### Task prompt
Each entry has to be printed again exactly.

■ ■ ■

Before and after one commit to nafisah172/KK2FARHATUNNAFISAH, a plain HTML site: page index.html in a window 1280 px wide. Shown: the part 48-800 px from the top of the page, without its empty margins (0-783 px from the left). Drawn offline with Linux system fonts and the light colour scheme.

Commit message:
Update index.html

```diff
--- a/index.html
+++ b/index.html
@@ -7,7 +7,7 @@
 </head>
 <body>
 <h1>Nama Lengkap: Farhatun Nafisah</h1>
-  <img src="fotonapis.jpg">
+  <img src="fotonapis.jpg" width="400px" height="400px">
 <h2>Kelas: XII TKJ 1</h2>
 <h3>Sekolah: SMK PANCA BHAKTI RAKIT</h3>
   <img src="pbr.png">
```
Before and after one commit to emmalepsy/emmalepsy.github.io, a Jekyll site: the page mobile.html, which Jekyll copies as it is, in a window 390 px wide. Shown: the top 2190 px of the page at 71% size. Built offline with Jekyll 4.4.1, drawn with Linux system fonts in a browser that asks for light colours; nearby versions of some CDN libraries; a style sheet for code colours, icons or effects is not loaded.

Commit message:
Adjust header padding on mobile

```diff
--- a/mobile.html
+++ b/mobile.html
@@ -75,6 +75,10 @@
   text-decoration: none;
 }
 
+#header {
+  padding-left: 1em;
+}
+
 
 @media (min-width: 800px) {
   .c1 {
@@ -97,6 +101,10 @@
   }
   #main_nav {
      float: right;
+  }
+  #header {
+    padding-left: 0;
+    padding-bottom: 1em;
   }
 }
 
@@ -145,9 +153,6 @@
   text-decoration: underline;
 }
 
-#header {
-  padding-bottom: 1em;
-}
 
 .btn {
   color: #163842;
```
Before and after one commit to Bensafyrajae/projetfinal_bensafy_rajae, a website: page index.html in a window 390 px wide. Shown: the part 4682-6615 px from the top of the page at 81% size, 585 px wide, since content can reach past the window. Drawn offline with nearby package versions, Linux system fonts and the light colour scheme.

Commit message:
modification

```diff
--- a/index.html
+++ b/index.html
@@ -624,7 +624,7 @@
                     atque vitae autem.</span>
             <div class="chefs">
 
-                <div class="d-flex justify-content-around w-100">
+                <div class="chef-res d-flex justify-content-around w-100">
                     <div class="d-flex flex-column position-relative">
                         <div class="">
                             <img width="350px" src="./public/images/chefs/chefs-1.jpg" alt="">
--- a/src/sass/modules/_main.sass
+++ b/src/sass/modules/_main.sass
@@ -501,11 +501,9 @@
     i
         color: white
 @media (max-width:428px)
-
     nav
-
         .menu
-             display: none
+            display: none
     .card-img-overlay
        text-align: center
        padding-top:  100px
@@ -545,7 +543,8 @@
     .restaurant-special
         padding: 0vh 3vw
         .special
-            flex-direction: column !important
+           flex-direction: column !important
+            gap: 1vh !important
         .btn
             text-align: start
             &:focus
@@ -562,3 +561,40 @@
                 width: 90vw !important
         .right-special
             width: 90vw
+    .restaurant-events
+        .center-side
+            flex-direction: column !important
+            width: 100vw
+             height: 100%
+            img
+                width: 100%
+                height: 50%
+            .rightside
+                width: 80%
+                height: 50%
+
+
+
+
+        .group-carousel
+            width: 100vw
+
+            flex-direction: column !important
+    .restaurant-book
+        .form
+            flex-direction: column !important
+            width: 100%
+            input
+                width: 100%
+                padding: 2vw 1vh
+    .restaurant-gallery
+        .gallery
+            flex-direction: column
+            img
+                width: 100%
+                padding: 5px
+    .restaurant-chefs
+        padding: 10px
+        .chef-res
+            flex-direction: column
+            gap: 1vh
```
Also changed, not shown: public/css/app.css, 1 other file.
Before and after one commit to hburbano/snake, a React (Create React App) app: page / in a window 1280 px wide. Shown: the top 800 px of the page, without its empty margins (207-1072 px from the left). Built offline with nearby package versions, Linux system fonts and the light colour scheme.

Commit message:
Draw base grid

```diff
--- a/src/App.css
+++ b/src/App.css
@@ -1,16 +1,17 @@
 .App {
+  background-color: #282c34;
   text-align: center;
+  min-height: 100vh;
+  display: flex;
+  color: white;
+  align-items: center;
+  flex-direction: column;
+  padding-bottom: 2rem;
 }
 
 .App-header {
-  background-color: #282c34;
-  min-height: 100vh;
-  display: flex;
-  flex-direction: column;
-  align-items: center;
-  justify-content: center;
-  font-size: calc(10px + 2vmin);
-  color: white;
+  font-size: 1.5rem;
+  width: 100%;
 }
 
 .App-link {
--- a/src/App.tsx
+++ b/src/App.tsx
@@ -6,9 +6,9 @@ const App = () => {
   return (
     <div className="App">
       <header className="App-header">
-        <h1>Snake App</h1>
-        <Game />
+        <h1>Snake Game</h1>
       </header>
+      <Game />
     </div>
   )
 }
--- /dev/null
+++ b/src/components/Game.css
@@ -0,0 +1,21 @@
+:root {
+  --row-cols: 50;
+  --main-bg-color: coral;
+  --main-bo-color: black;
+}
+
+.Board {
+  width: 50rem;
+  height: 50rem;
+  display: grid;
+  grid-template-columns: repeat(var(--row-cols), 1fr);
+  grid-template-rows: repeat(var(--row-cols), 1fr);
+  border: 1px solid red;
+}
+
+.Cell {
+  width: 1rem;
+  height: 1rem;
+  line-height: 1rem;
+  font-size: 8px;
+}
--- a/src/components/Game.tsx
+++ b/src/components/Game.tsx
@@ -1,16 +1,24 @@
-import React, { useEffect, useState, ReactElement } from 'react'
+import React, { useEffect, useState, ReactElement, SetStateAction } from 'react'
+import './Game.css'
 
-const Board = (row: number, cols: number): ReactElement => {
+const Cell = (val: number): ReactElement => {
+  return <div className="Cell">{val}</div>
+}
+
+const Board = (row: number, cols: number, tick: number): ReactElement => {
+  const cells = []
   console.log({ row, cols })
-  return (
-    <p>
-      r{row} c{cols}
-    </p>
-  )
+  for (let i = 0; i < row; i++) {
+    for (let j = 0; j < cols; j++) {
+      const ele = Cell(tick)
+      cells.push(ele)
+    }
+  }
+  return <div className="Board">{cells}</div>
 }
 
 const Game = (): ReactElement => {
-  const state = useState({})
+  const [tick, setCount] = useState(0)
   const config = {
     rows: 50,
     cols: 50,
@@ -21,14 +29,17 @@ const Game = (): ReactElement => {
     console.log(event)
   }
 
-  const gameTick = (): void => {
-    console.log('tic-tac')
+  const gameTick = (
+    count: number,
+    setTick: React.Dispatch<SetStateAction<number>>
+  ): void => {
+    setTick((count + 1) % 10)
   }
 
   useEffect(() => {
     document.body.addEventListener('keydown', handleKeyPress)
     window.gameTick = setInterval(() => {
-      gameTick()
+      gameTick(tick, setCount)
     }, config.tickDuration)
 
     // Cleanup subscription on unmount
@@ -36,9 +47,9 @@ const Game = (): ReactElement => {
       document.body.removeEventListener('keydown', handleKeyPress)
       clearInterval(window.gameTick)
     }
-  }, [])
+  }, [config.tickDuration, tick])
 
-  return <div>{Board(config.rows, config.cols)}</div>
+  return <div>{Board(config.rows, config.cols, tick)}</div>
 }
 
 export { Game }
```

■ ■ ■

### Response for this exercise
Before and after one commit to nafisah172/KK2FARHATUNNAFISAH, a plain HTML site: page index.html in a window 1280 px wide. Shown: the part 48-800 px from the top of the page, without its empty margins (0-783 px from the left). Drawn offline with Linux system fonts and the light colour scheme.

Commit message:
Update index.html

```diff
--- a/index.html
+++ b/index.html
@@ -7,7 +7,7 @@
 </head>
 <body>
 <h1>Nama Lengkap: Farhatun Nafisah</h1>
-  <img src="fotonapis.jpg">
+  <img src="fotonapis.jpg" width="400px" height="400px">
 <h2>Kelas: XII TKJ 1</h2>
 <h3>Sekolah: SMK PANCA BHAKTI RAKIT</h3>
   <img src="pbr.png">
```
Before and after one commit to emmalepsy/emmalepsy.github.io, a Jekyll site: the page mobile.html, which Jekyll copies as it is, in a window 390 px wide. Shown: the top 2190 px of the page at 71% size. Built offline with Jekyll 4.4.1, drawn with Linux system fonts in a browser that asks for light colours; nearby versions of some CDN libraries; a style sheet for code colours, icons or effects is not loaded.

Commit message:
Adjust header padding on mobile

```diff
--- a/mobile.html
+++ b/mobile.html
@@ -75,6 +75,10 @@
   text-decoration: none;
 }
 
+#header {
+  padding-left: 1em;
+}
+
 
 @media (min-width: 800px) {
   .c1 {
@@ -97,6 +101,10 @@
   }
   #main_nav {
      float: right;
+  }
+  #header {
+    padding-left: 0;
+    padding-bottom: 1em;
   }
 }
 
@@ -145,9 +153,6 @@
   text-decoration: underline;
 }
 
-#header {
-  padding-bottom: 1em;
-}
 
 .btn {
   color: #163842;
```
Before and after one commit to Bensafyrajae/projetfinal_bensafy_rajae, a website: page index.html in a window 390 px wide. Shown: the part 4682-6615 px from the top of the page at 81% size, 585 px wide, since content can reach past the window. Drawn offline with nearby package versions, Linux system fonts and the light colour scheme.

Commit message:
modification

```diff
--- a/index.html
+++ b/index.html
@@ -624,7 +624,7 @@
                     atque vitae autem.</span>
             <div class="chefs">
 
-                <div class="d-flex justify-content-around w-100">
+                <div class="chef-res d-flex justify-content-around w-100">
                     <div class="d-flex flex-column position-relative">
                         <div class="">
                             <img width="350px" src="./public/images/chefs/chefs-1.jpg" alt="">
--- a/src/sass/modules/_main.sass
+++ b/src/sass/modules/_main.sass
@@ -501,11 +501,9 @@
     i
         color: white
 @media (max-width:428px)
-
     nav
-
         .menu
-             display: none
+            display: none
     .card-img-overlay
        text-align: center
        padding-top:  100px
@@ -545,7 +543,8 @@
     .restaurant-special
         padding: 0vh 3vw
         .special
-            flex-direction: column !important
+           flex-direction: column !important
+            gap: 1vh !important
         .btn
             text-align: start
             &:focus
@@ -562,3 +561,40 @@
                 width: 90vw !important
         .right-special
             width: 90vw
+    .restaurant-events
+        .center-side
+            flex-direction: column !important
+            width: 100vw
+             height: 100%
+            img
+                width: 100%
+                height: 50%
+            .rightside
+                width: 80%
+                height: 50%
+
+
+
+
+        .group-carousel
+            width: 100vw
+
+            flex-direction: column !important
+    .restaurant-book
+        .form
+            flex-direction: column !important
+            width: 100%
+            input
+                width: 100%
+                padding: 2vw 1vh
+    .restaurant-gallery
+        .gallery
+            flex-direction: column
+            img
+                width: 100%
+                padding: 5px
+    .restaurant-chefs
+        padding: 10px
+        .chef-res
+            flex-direction: column
+            gap: 1vh
```
Also changed, not shown: public/css/app.css, 1 other file.
Before and after one commit to hburbano/snake, a React (Create React App) app: page / in a window 1280 px wide. Shown: the top 800 px of the page, without its empty margins (207-1072 px from the left). Built offline with nearby package versions, Linux system fonts and the light colour scheme.

Commit message:
Draw base grid

```diff
--- a/src/App.css
+++ b/src/App.css
@@ -1,16 +1,17 @@
 .App {
+  background-color: #282c34;
   text-align: center;
+  min-height: 100vh;
+  display: flex;
+  color: white;
+  align-items: center;
+  flex-direction: column;
+  padding-bottom: 2rem;
 }
 
 .App-header {
-  background-color: #282c34;
-  min-height: 100vh;
-  display: flex;
-  flex-direction: column;
-  align-items: center;
-  justify-content: center;
-  font-size: calc(10px + 2vmin);
-  color: white;
+  font-size: 1.5rem;
+  width: 100%;
 }
 
 .App-link {
--- a/src/App.tsx
+++ b/src/App.tsx
@@ -6,9 +6,9 @@ const App = () => {
   return (
     <div className="App">
       <header className="App-header">
-        <h1>Snake App</h1>
-        <Game />
+        <h1>Snake Game</h1>
       </header>
+      <Game />
     </div>
   )
 }
--- /dev/null
+++ b/src/components/Game.css
@@ -0,0 +1,21 @@
+:root {
+  --row-cols: 50;
+  --main-bg-color: coral;
+  --main-bo-color: black;
+}
+
+.Board {
+  width: 50rem;
+  height: 50rem;
+  display: grid;
+  grid-template-columns: repeat(var(--row-cols), 1fr);
+  grid-template-rows: repeat(var(--row-cols), 1fr);
+  border: 1px solid red;
+}
+
+.Cell {
+  width: 1rem;
+  height: 1rem;
+  line-height: 1rem;
+  font-size: 8px;
+}
--- a/src/components/Game.tsx
+++ b/src/components/Game.tsx
@@ -1,16 +1,24 @@
-import React, { useEffect, useState, ReactElement } from 'react'
+import React, { useEffect, useState, ReactElement, SetStateAction } from 'react'
+import './Game.css'
 
-const Board = (row: number, cols: number): ReactElement => {
+const Cell = (val: number): ReactElement => {
+  return <div className="Cell">{val}</div>
+}
+
+const Board = (row: number, cols: number, tick: number): ReactElement => {
+  const cells = []
   console.log({ row, cols })
-  return (
-    <p>
-      r{row} c{cols}
-    </p>
-  )
+  for (let i = 0; i < row; i++) {
+    for (let j = 0; j < cols; j++) {
+      const ele = Cell(tick)
+      cells.push(ele)
+    }
+  }
+  return <div className="Board">{cells}</div>
 }
 
 const Game = (): ReactElement => {
-  const state = useState({})
+  const [tick, setCount] = useState(0)
   const config = {
     rows: 50,
     cols: 50,
@@ -21,14 +29,17 @@ const Game = (): ReactElement => {
     console.log(event)
   }
 
-  const gameTick = (): void => {
-    console.log('tic-tac')
+  const gameTick = (
+    count: number,
+    setTick: React.Dispatch<SetStateAction<number>>
+  ): void => {
+    setTick((count + 1) % 10)
   }
 
   useEffect(() => {
     document.body.addEventListener('keydown', handleKeyPress)
     window.gameTick = setInterval(() => {
-      gameTick()
+      gameTick(tick, setCount)
     }, config.tickDuration)
 
     // Cleanup subscription on unmount
@@ -36,9 +47,9 @@ const Game = (): ReactElement => {
       document.body.removeEventListener('keydown', handleKeyPress)
       clearInterval(window.gameTick)
     }
-  }, [])
+  }, [config.tickDuration, tick])
 
-  return <div>{Board(config.rows, config.cols)}</div>
+  return <div>{Board(config.rows, config.cols, tick)}</div>
 }
 
 export { Game }
```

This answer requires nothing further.